Along with music, the students were taught other coping mechanisms, such as personal mantras, throughout the program to battle mental health issues. These mantras were created by the students and included messages such as, “I will change the perspective of Black men in America.”

Watching the group evolve over the course of the program was the most rewarding element, Green said.

“I’m grateful that these young men have healed as they’ve gone through this process,” Green said. “And I’m hopeful that they’ll continue the bond that they’ve created.

Mental health in teens and young adults has been a topic of conversation after the pandemic worsened mental health effects. Mental health issues have also been a prevalent issue in Black men. A reported seven million Black Americans reported they had a mental illness within the last year. When studied, Black men were some of those particularly concerned about the stigma revolving around mental health.

“Cohort effects, exposure to mental illness, and increased knowledge of mental illness are factors that could potentially change beliefs about symptoms of mental illness,” the study stated.

Green used this concept in his programs and focused on creating a community throughout their duration.

Green plans to keep in touch with the group as they take these skills into the rest of their lives. He is hopeful for the future as he looks to expand the program into other Northeast Ohio schools and eventually the rest of the country.

Green’s assistant, Shelly Gates, watched the program grow and expand. “I’m super excited for what we have coming up, working with possibly some schools in Columbus,” Gates said. “Our PR person is based in LA so just expanding the program and creating more classes with Cope Dealers that can push these coping mechanisms into their community [is exciting]. It’ll be a whole huge thing versus a small group of people.”

Until then, Green and his team are proud of the work the Cope Kingz have done and are hopeful for the future.

“Some of them want to do music, some want to run their own business and some want to work with their families,” Green said.” But the most important thing is that they can carry this experience with them for life, period.”

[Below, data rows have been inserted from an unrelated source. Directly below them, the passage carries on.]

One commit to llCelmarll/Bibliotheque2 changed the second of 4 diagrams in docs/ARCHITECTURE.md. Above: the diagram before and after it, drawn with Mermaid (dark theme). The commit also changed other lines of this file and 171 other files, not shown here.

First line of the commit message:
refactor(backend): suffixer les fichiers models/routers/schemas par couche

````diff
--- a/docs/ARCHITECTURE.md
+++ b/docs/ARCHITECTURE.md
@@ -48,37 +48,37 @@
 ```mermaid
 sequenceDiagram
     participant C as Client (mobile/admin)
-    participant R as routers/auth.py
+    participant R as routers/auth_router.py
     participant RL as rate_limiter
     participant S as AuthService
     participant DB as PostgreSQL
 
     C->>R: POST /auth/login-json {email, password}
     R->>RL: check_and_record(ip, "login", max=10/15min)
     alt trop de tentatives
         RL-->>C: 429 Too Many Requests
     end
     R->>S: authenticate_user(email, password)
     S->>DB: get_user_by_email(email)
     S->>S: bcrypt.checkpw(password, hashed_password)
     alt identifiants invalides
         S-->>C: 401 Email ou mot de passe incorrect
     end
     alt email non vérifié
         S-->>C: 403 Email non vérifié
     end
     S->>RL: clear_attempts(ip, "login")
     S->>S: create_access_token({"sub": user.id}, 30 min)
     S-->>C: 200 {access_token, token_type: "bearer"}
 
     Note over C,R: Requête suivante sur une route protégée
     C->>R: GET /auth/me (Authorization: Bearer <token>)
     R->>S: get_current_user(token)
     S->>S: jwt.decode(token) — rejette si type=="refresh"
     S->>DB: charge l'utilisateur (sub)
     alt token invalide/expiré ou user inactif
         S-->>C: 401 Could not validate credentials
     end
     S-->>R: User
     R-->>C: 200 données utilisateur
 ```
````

Madeleine Majikas is a reporter. Contact her at [email protected]